Orchestration Takes the Cloud to New Heights
Leading vendors like Brocade, Big Switch Networks, and F5 are developing orchestration solutions aimed at making the cloud more than just a scaled-out data center.
Cloud computing places many resources at the enterprise's fingertips. So many resources, in fact, that thoughtful minds might start to wonder, "How do we keep tabs on all of this?" More to the point, "How do we get all of our infrastructure, middleware, applications, and services to behave in a coordinated fashion?"
Ideally, enterprises will accomplish this in such a way that end users need never be without the resources they need to do their jobs, but without the extensive overprovisioning that drives up cost and complexity in the traditional data center. That's where cloud orchestration comes in.
Cloud orchestration has seen a flurry of activity lately, as enterprises of all stripes grow more comfortable in the cloud. Now the pressure is on to deliver a cohesive, end-to-end data environment before the cloud begins to take over mission-critical functions.
Big Switch Networks and F5 recently announced an integrated solution aimed at orchestrating private cloud networks in support of automated virtual workloads. The solution combines the Big Virtual Switch, the BIG-IP application delivery networking (ADN) services portfolio, and the OpenStack format to provide a unified orchestration layer that crosses multi-vendor environments. With tools like dynamic provisioning and support for the REST API and the OpenStack Horizon management dashboard, the vendors hope to provide a fully programmable cloud with intelligent network management and seamless application delivery.
Meanwhile, a company called fluidOps is utilizing the relatively new field of semantic technology to enable increasingly sophisticated cloud orchestration. The company’s eCloudManager stack promises to encode system relationships and interconnection programs separately from data, content, or application code, enabling a highly flexible, highly intuitive networking environment well suited to the fast-moving data exchanges that take place in the cloud. Brocade has already teamed up with fluidOps to implement cloud orchestration and network automation for EMC VSPEX environments aimed at SMEs.
In addition to its work with fluidOps, Brocade is also moving forward on the OpenStack platform with an eye toward furthering orchestration capabilities on the VCS fabric platform.
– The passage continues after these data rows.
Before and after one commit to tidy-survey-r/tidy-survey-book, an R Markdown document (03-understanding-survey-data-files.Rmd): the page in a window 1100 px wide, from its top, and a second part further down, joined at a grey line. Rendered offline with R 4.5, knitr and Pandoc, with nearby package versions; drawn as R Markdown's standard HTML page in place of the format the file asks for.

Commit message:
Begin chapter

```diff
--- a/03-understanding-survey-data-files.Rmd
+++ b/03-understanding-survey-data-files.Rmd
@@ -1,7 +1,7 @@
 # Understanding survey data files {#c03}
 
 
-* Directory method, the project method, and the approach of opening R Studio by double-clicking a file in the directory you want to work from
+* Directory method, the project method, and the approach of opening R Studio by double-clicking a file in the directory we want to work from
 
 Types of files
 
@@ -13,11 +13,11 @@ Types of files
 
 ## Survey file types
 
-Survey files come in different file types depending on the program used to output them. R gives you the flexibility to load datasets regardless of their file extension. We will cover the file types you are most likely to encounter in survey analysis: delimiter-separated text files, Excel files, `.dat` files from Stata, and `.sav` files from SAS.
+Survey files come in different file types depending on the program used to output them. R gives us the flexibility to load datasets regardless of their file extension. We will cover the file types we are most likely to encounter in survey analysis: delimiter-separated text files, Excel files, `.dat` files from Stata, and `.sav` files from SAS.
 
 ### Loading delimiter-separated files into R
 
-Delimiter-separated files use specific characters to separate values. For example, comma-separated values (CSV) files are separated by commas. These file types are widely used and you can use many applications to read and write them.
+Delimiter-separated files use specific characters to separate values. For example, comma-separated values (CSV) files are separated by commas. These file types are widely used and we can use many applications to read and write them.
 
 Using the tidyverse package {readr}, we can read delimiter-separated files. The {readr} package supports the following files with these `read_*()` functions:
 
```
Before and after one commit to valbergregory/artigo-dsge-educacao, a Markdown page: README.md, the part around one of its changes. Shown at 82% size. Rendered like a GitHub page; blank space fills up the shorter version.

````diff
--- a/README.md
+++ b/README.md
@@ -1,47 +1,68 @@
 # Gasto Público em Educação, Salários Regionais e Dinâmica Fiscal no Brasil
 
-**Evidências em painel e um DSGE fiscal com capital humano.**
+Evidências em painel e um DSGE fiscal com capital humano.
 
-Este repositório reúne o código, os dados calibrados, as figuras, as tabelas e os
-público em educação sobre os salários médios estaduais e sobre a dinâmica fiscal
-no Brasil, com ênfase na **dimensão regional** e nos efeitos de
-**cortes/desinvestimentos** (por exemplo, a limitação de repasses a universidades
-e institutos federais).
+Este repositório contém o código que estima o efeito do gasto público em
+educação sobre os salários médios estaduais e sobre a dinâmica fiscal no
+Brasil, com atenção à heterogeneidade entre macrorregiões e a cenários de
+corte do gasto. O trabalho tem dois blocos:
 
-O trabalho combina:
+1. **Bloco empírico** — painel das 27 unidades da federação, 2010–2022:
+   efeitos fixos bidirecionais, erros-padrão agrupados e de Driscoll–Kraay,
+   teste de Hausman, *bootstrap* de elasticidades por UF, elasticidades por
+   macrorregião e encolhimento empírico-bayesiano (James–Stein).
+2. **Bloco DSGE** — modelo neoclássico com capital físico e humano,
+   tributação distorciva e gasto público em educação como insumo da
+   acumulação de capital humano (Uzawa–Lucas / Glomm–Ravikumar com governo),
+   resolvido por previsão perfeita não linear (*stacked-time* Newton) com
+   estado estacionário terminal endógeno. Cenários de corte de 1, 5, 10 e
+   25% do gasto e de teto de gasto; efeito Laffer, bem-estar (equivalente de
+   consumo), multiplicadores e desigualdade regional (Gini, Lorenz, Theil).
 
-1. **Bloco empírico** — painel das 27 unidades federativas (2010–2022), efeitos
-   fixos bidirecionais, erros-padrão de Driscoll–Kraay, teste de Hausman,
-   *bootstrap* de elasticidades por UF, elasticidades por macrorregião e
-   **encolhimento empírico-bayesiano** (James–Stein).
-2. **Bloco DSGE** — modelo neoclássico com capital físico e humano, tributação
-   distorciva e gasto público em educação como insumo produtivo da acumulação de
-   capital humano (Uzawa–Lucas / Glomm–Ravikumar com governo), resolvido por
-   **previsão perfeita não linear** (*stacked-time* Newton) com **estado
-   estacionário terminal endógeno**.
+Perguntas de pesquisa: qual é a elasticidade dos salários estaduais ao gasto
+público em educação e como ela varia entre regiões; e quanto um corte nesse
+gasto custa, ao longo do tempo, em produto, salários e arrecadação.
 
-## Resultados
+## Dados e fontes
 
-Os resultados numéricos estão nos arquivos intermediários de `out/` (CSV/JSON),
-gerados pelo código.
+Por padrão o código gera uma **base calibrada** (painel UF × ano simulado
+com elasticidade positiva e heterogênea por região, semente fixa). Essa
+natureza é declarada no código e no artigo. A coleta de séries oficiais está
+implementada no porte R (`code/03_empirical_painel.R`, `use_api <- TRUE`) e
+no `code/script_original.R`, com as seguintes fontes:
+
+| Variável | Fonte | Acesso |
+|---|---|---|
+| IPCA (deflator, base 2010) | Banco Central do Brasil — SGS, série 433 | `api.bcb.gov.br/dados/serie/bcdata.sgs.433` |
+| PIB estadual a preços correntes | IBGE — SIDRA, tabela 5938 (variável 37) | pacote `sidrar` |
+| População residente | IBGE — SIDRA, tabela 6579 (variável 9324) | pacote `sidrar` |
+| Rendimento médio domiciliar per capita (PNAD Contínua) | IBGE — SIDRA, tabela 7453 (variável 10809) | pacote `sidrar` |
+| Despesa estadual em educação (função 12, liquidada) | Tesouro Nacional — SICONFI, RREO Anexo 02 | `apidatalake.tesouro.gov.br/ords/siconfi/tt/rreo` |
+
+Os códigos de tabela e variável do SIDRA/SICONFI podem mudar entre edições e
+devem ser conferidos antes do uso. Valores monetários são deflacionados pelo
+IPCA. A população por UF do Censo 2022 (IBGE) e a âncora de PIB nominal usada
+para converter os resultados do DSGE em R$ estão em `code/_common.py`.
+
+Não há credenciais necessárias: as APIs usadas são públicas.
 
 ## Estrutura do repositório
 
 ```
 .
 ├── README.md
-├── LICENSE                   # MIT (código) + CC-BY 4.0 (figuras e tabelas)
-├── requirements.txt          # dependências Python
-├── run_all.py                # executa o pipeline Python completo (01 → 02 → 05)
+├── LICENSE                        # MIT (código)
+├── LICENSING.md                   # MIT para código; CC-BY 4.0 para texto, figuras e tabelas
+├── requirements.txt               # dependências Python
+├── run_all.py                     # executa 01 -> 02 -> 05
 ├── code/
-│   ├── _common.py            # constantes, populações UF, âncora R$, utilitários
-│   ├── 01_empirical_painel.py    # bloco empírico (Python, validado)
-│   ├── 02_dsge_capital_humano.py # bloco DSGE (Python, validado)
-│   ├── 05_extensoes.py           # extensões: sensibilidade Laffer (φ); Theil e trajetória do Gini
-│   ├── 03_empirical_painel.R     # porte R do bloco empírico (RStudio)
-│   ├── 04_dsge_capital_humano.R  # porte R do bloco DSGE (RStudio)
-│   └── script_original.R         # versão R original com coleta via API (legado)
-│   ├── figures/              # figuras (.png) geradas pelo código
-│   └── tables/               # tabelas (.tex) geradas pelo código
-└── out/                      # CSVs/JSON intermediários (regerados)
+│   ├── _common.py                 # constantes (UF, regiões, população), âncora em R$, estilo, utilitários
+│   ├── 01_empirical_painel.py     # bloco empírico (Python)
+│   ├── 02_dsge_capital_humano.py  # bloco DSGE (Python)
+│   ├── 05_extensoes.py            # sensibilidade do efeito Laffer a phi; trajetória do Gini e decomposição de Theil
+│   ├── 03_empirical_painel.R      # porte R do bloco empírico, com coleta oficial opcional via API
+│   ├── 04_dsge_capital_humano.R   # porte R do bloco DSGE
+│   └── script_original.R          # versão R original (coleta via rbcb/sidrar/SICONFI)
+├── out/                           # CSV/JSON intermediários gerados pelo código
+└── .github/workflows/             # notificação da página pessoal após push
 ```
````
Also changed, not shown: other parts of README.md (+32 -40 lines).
The company has issued a new plugin for the OS Grizzly release that enables native VCS features like networking automation and elasticity for rapid deployment of cloud-based infrastructure. Brocade is also working with the OpenStack development community to devise a Fibre Channel blueprint for zone management and other functions for FC-based storage networks.
Orchestration is also emerging as a key component in new software defined networking (SDN) platforms. Juniper, for example, is out with a new Contrail controller designed to provide broad network automation and orchestration services across internal and external infrastructure. The move is somewhat risky for Juniper, since the system does not support the OpenFlow protocol backed by the networking community and as a key component to broadly interoperable virtual networks. However, Juniper expects to support OF on future SDN releases.
The rapid development of orchestration platforms provides evidence that the cloud is not merely a collection of disparate parts, but an integrated, organic entity that will grow and change with each passing generation. Leading cloud experts long ago gave up the notion that such a beast can be managed manually. Only a robust, dynamic automation system can drive the cloud to its full potential.
Without orchestration, the cloud is merely a scaled-out data center: useful in its own way, but not capable of fully meeting the demands of twenty-first century data environments. With orchestration, however, the cloud becomes a different story altogether.